◆ **PROBLEM STATEMENT**: Please show every line from the entries that carries the word "rest".

(Records from a dataset)
○ ○ ○ ○ ○ ○ ○
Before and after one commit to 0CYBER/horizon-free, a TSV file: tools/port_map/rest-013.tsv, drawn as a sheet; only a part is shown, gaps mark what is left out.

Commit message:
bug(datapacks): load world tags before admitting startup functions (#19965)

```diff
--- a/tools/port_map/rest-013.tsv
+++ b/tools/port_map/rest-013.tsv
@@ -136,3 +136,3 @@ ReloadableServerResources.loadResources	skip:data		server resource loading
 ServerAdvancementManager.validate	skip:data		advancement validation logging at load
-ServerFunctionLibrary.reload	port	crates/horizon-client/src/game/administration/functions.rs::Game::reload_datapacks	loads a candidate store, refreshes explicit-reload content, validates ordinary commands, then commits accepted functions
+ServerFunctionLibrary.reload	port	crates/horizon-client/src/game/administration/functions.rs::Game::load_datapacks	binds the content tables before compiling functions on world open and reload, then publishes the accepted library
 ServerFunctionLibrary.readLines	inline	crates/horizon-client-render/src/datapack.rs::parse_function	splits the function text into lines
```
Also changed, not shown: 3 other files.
○ ○ ○ ○ ○ ○ ○
◆ **TASK RESULT**:
Before and after one commit to 0CYBER/horizon-free, a TSV file: tools/port_map/rest-013.tsv, drawn as a sheet; only a part is shown, gaps mark what is left out.
--- a/tools/port_map/rest-013.tsv
+++ b/tools/port_map/rest-013.tsv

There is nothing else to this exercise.